It might be tempting to think of them as CEOs and shake our heads.

But because I’ve been on the receiving side of this assumption, I’d like to suggest a different way of thinking about people who might fit this description.

Each of these people has been nudged by God in some way, and that is something to praise and celebrate. Those discovering Christ have to start somewhere. What better time than Holy Week? I choose to see the good in their participation and will make a conscious effort to welcome and encourage new faces instead of assume their attendance is fleeting or ceremonial. The last thing I want to do is crush their enthusiasm and hope as mine was shamed long ago.

The way God nudges people continues to humble and amaze me. His knack for meeting people where they are, at the perfect place and time, is unrivaled. I pray that those who are nudged to attend Easter services this Sunday receive the kindness and nurturing they need to deepen their relationship with Christ throughout the coming year.

On Lent and Going Deeper

As a late bloomer, this is the first year I’ve actively participated in the season of Lent. Before then, I simply knew that some of my friends would give up a vice — caffeine, sweets, and alcohol were the most common — for a tortuous 40 days.

“Why are they doing this?” I wondered. And yet, I didn’t ask because I was afraid of looking foolish or, worse yet, offending someone (after my cringe-worthy faux pas on a long-ago Ash Wednesday, my fear of offending was palpable).

I assumed the “giving up” was to evoke some kind of transformation. But I was confused when I saw people go right back to their vices when the Lenten season came to a close. What was transformed? I felt I was missing something.

(c) James Chan

(c) James Chan

Fortunately, I stumbled upon an eloquent article by the Women of the Evangelical Lutheran Church of America called Looking into the Mirror: A Lenten Reflection. Here, I learned that Lent is more about realigning our relationship with God than tackling a specific vice.

Sure, I could choose to deprive myself of a tangible item as a way of contemplating what I really needed versus what I simply wanted. But as a late bloomer, I felt I needed to go deeper.

The article explained that Lent entails reflection, repentance, and renewal. We must look into the mirror and face the demons that have been tormenting us and surrender them over to God.

And so — although I certainly could have used a 40-day hiatus from Oberweis ice cream — I opted to make a list of the events in my life that haunt me.

Things I’ve done. Things done to me. Things I’ve seen and participated in that I wish I could erase.
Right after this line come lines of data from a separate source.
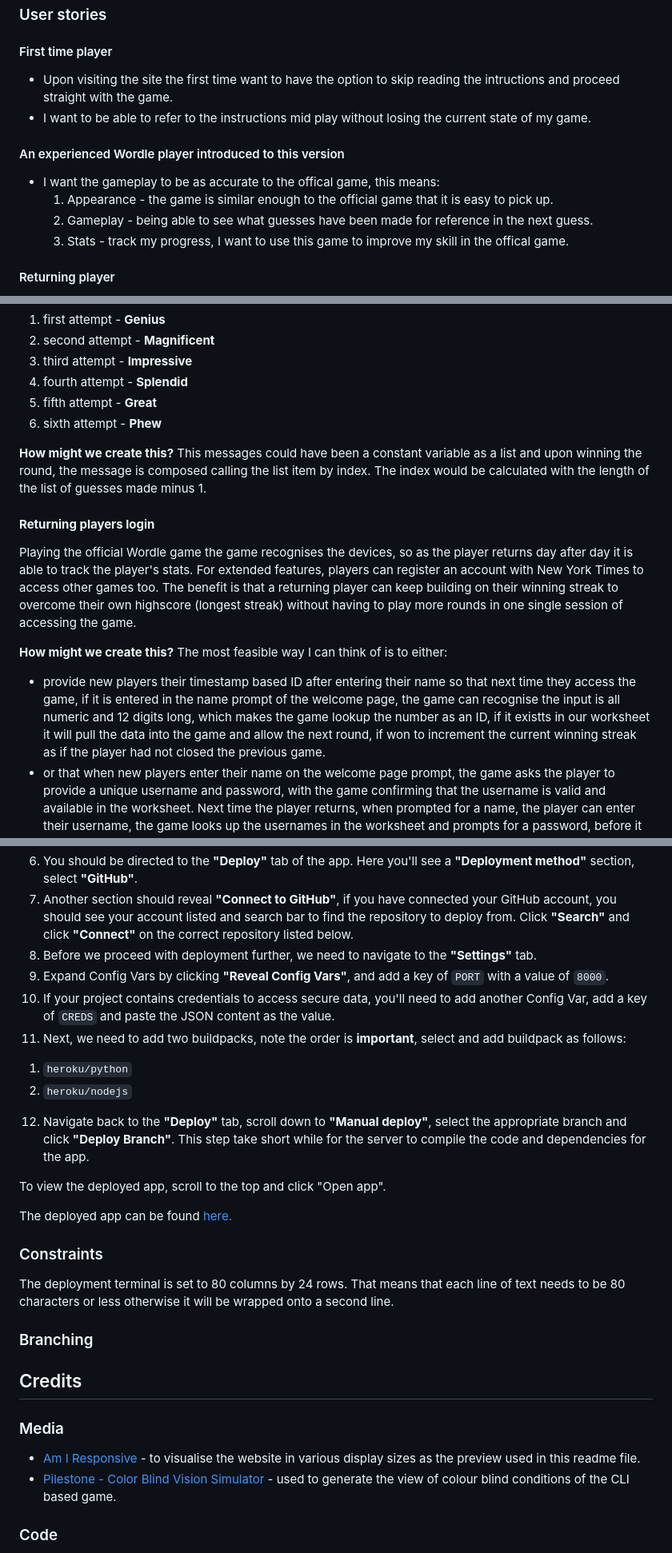
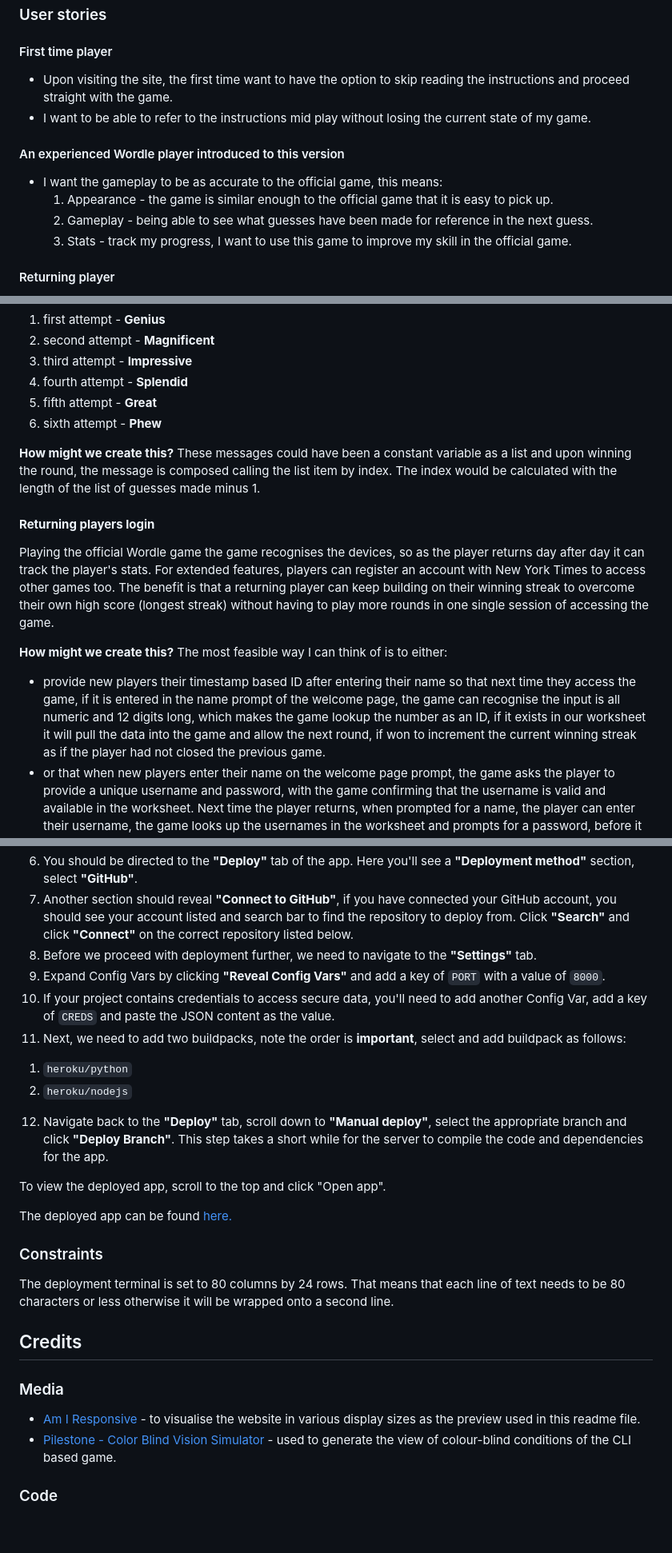
Before and after one commit to dasic002/wordle_game, a Markdown page: README.md, 3 parts joined by grey strips. Shown at 80% size. GitHub-like rendering; blank space fills up the shorter version.

```diff
--- a/README.md
+++ b/README.md
@@ -19,14 +19,14 @@ If the player misses a day or fails to guess the word, the winning streak is bro
 
 ### User stories
 #### First time player
-- Upon visiting the site the first time want to have the option to skip reading the intructions and proceed straight with the game.
+- Upon visiting the site, the first time want to have the option to skip reading the instructions and proceed straight with the game.
 - I want to be able to refer to the instructions mid play without losing the current state of my game.
 
 #### An experienced Wordle player introduced to this version
-- I want the gameplay to be as accurate to the offical game, this means:
+- I want the gameplay to be as accurate to the official game, this means:
   1) Appearance - the game is similar enough to the official game that it is easy to pick up.
   2) Gameplay - being able to see what guesses have been made for reference in the next guess.
-  3) Stats - track my progress, I want to use this game to improve my skill in the offical game.
+  3) Stats - track my progress, I want to use this game to improve my skill in the official game.
 
 #### Returning player
 - I want to be able to play the game on any device, be it a desktop PC or my mobile.
@@ -207,15 +207,15 @@ Wordle has a feedback word for correctly guessing the word of the day at each at
 6) sixth attempt - __Phew__
 
 __How might we create this?__
-This messages could have been a constant variable as a list and upon winning the round, the message is composed calling the list item by index. The index would be calculated with the length of the list of guesses made minus 1.
+These messages could have been a constant variable as a list and upon winning the round, the message is composed calling the list item by index. The index would be calculated with the length of the list of guesses made minus 1.
 
 
 #### __Returning players login__
-Playing the official Wordle game the game recognises the devices, so as the player returns day after day it is able to track the player's stats. For extended features, players can register an account with New York Times to access other games too. The benefit is that a returning player can keep building on their winning streak to overcome their own highscore (longest streak) without having to play more rounds in one single session of accessing the game.
+Playing the official Wordle game the game recognises the devices, so as the player returns day after day it can track the player's stats. For extended features, players can register an account with New York Times to access other games too. The benefit is that a returning player can keep building on their winning streak to overcome their own high score (longest streak) without having to play more rounds in one single session of accessing the game.
 
 __How might we create this?__
 The most feasible way I can think of is to either:
-- provide new players their timestamp based ID after entering their name so that next time they access the game, if it is entered in the name prompt of the welcome page, the game can recognise the input is all numeric and 12 digits long, which makes the game lookup the number as an ID, if it existts in our worksheet it will pull the data into the game and allow the next round, if won to increment the current winning streak as if the player had not closed the previous game.
+- provide new players their timestamp based ID after entering their name so that next time they access the game, if it is entered in the name prompt of the welcome page, the game can recognise the input is all numeric and 12 digits long, which makes the game lookup the number as an ID, if it exists in our worksheet it will pull the data into the game and allow the next round, if won to increment the current winning streak as if the player had not closed the previous game.
 - or that when new players enter their name on the welcome page prompt, the game asks the player to provide a unique username and password, with the game confirming that the username is valid and available in the worksheet. Next time the player returns, when prompted for a name, the player can enter their username, the game looks up the usernames in the worksheet and prompts for a password, before it resumes the game with the same stats.
 
 
@@ -302,14 +302,14 @@ This character appeared on words that should have ended with an accented e (é),
 6) You should be directed to the __"Deploy"__ tab of the app. Here you'll see a __"Deployment method"__ section, select __"GitHub"__.
 7) Another section should reveal __"Connect to GitHub"__, if you have connected your GitHub account, you should see your account listed and search bar to find the repository to deploy from. Click __"Search"__ and click __"Connect"__ on the correct repository listed below.
 8) Before we proceed with deployment further, we need to navigate to the __"Settings"__ tab.
-9) Expand Config Vars by clicking __"Reveal Config Vars"__, and add a key of `PORT` with a value of `8000`.
+9) Expand Config Vars by clicking __"Reveal Config Vars"__ and add a key of `PORT` with a value of `8000`.
 10) If your project contains credentials to access secure data, you'll need to add another Config Var, add a key of `CREDS` and paste the JSON content as the value.
 11) Next, we need to add two buildpacks, note the order is __important__, select and add buildpack as follows:
 
 1. `heroku/python`
 2. `heroku/nodejs`
 
-12) Navigate back to the __"Deploy"__ tab, scroll down to __"Manual deploy"__, select the appropriate branch and click __"Deploy Branch"__. This step take short while for the server to compile the code and dependencies for the app.
+12) Navigate back to the __"Deploy"__ tab, scroll down to __"Manual deploy"__, select the appropriate branch and click __"Deploy Branch"__. This step takes a short while for the server to compile the code and dependencies for the app.
 
 To view the deployed app, scroll to the top and click "Open app".
 
@@ -320,7 +320,7 @@ The deployed app can be found [here.](https://wordle-dasic002-367fb61feaeb.herok
 The deployment terminal is set to 80 columns by 24 rows. That means that each line of text needs to be 80 characters or less otherwise it will be wrapped onto a second line.
 
 
-### Branching
+<!-- ### Branching -->
 
 <!-- This current branch, is the main branch being submitted for grading, it only differs from the pre-submission-archive branch in that it holds no debug code in the JavaScript file. -->
 
@@ -329,7 +329,7 @@ The deployment terminal is set to 80 columns by 24 rows. That means that each li
 
 ### Media
 - [Am I Responsive](https://ui.dev/amiresponsive) - to visualise the website in various display sizes as the preview used in this readme file.
-- [Pilestone - Color Blind Vision Simulator](https://pilestone.com/pages/color-blindness-simulator-1) - used to generate the view of colour blind conditions of the CLI based game.
+- [Pilestone - Color Blind Vision Simulator](https://pilestone.com/pages/color-blindness-simulator-1) - used to generate the view of colour-blind conditions of the CLI based game.
 
 ### Code
 
```
Also changed, not shown: other parts of README.md (+14 -14 lines).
Things in the past that still hold power over my sense of self-worth.

And then, I devoted myself to spending time each day praying about these things in the context of three forms of forgiveness.

I told God all about each thing that happened (even though He already knew, of course). Then, I repented for the role I played in each event and asked for forgiveness. I also prayed for the Holy Spirit to fill me with forgiveness for the people who hurt me, and asked that they be blessed. Finally, I prayed for the capacity to forgive myself and to surrender over to God any guilt and shame I had been harboring within my heart.

It hasn’t been easy (there’s a reason we avoid facing our demons; it’s painful) — and I’m not done yet. But it has been truly transformative. I feel closer to God than ever before, and the stunning gift of salvation through Christ has renewed my sense of purpose.

I have nothing against giving up a specific vice for Lent, and I may try that some day. But for me, a bit of God-searching helped me realize that this year, the real vice I needed to let go of was the past.